A Guide to Disability Care Services for Seniors

Giving disability care for your elderly loved one is a daunting task, not to mention other problems that may arise at any time. Also, it can also bring a great toll on your health, as the caregiver, due to juggling both work and family and caring obligations.

 

disability care

 

Because of this, some families in many parts of Australia prefer to send their disabled elderly to aged care facilities to give them a better life in spite of their disability and to help the family focus on earning money to pay for such services.

Care Services Available for Disabled Seniors

Aged care facilities are expected to have a wide range of services for both independent active seniors and disabled seniors. Commonly, these facilities have the following services.

  • Permanent residential care – This is the most common service offered by aged care facilities. In this type of care, comprehensive care and support are given to seniors inside these facilities. This includes the normal day-to-day activities as if inside their own homes, emergency care, and regular health checkups.
  • Sensitive care for Dementia patients – Because Dementia is a common age-related illness that may affect anyone; aged care facilities make it as part of disability care and help both the patients and their families live better amidst the disease.
  • Palliative care for seniors – This is also called a disability care for the elderly and is aimed to provide a complete (physical, emotional, mental, social, spiritual) care for the elderly with terminal illnesses. Also, this kind of care is sometimes extended to the families of the patients to give them a balanced life even with a huge responsibility of caring for their seniors.
  • Respite care – some families prefer to take care of their elderly loved ones at home. This eventually exhausts them as most of them also have their own jobs and families to take care of. Because of this, disability care services, such as the Essendon respite care include respite care to give caregivers some time to relax from a tiresome responsibility.
  • In-house and community-based activities – Residential care facilities in Australia are mostly governed by the philosophy to create a community of seniors with or without disabilities inside safe and comfortable homes inside an exclusive compound. This is done mainly to give seniors the opportunity to live better lives, socialise with one another, and do daily activities with the supervision of disability care and medical professionals and caregivers who can attend to them round the clock.

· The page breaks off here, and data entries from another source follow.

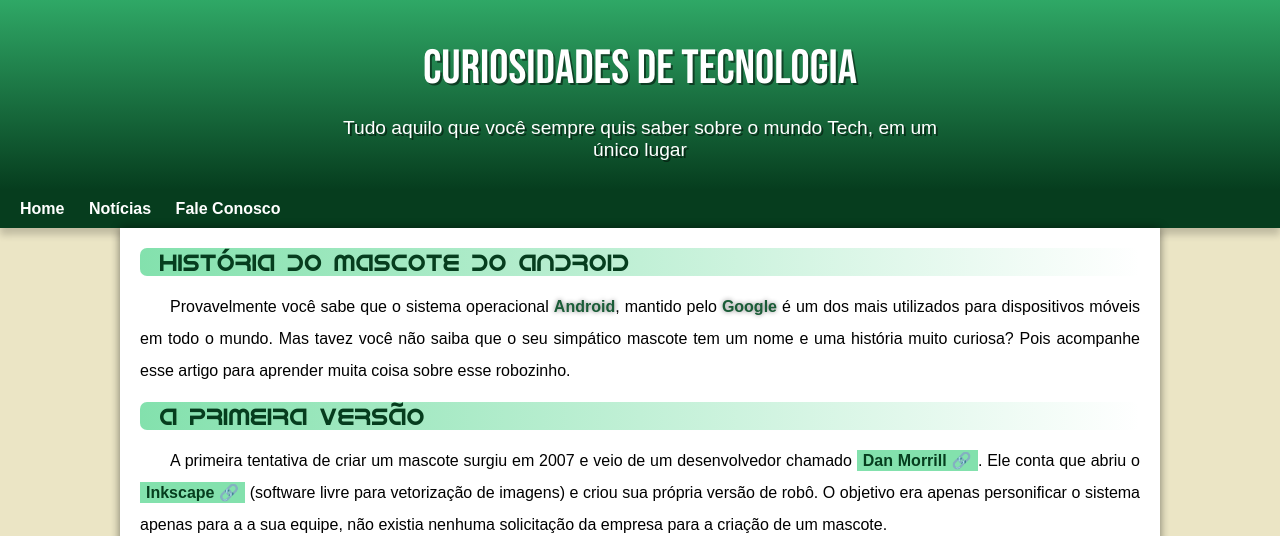
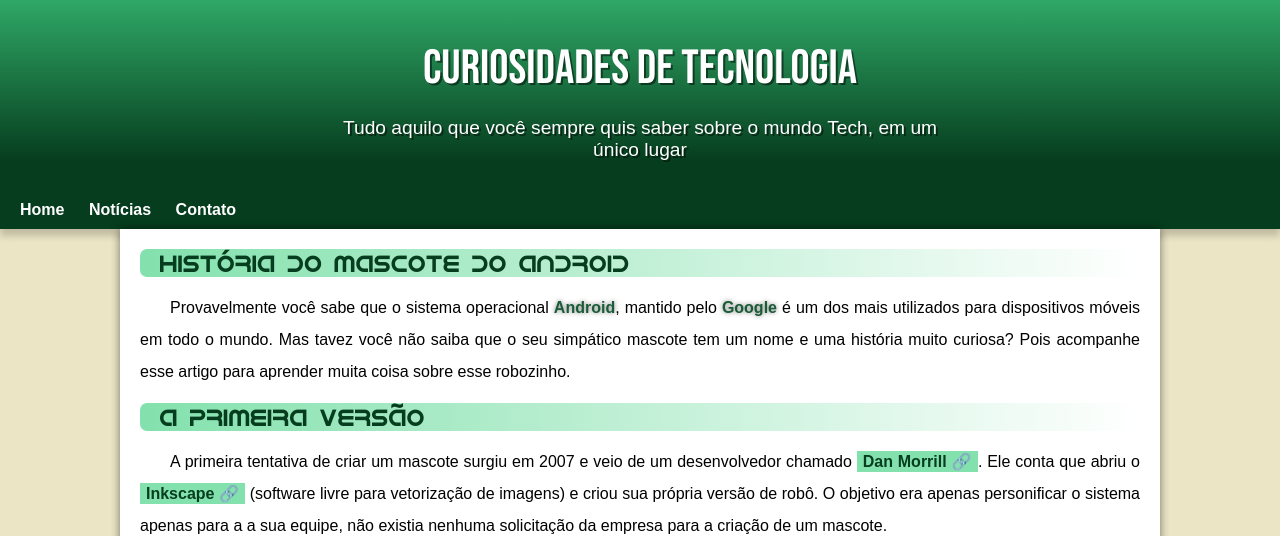
Before and after one commit to Guiiwoo/projeto-android, a plain HTML site: page index.html in a window 1280 px wide. Shown: the top 536 px of the page. Drawn offline with Linux system fonts and the light colour scheme.

Commit message:
Problema de padding corrigido

```diff
--- a/estilo/style2.css
+++ b/estilo/style2.css
@@ -37,7 +37,7 @@ header{
     background-image: linear-gradient(to bottom, var(--cor3), var(--cor5));
     background-color: var(--cor4);
     text-align: center;
-    height: 150px;
+    max-height: 150px;
     padding-top: 40px;
 }
 
@@ -58,7 +58,6 @@ header > p{
     margin: auto;
     padding-left: 10px;
     padding-right: 10px;
-    padding-bottom: 50px;
     text-shadow: 2px 2px 0px rgba(0, 0, 0, 0.486);
 }
 
@@ -66,6 +65,7 @@ nav {
     background-color: var(--cor5);
     padding: 10px;
     box-shadow: 0px 7px 7px rgba(0, 0, 0, 0.181);
+    padding-top: 40px;
 }
 
 nav > a{
--- a/index.html
+++ b/index.html
@@ -15,7 +15,7 @@
     <nav>
         <a href="#" target="_self" rel="next" class="a">Home</a>
         <a href="#" target="_self" rel="next" class="a">Notícias</a>
-        <a href="#" target="_self" rel="next" class="a">Fale Conosco</a>
+        <a href="#" target="_self" rel="next" class="a">Contato</a>
     </nav>
     <main>
         <section id="sec1">
```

National Disability Insurance Scheme (NDIS)

The Australian government initiated the National Disability Insurance Scheme Act 2013 which aim to support Australians with permanent and significant disability and their families and caregivers. This is intended not only for the seniors 65-year-old and above but for those who are aged 50 to 64 as well, given that they are eligible recipients of the services.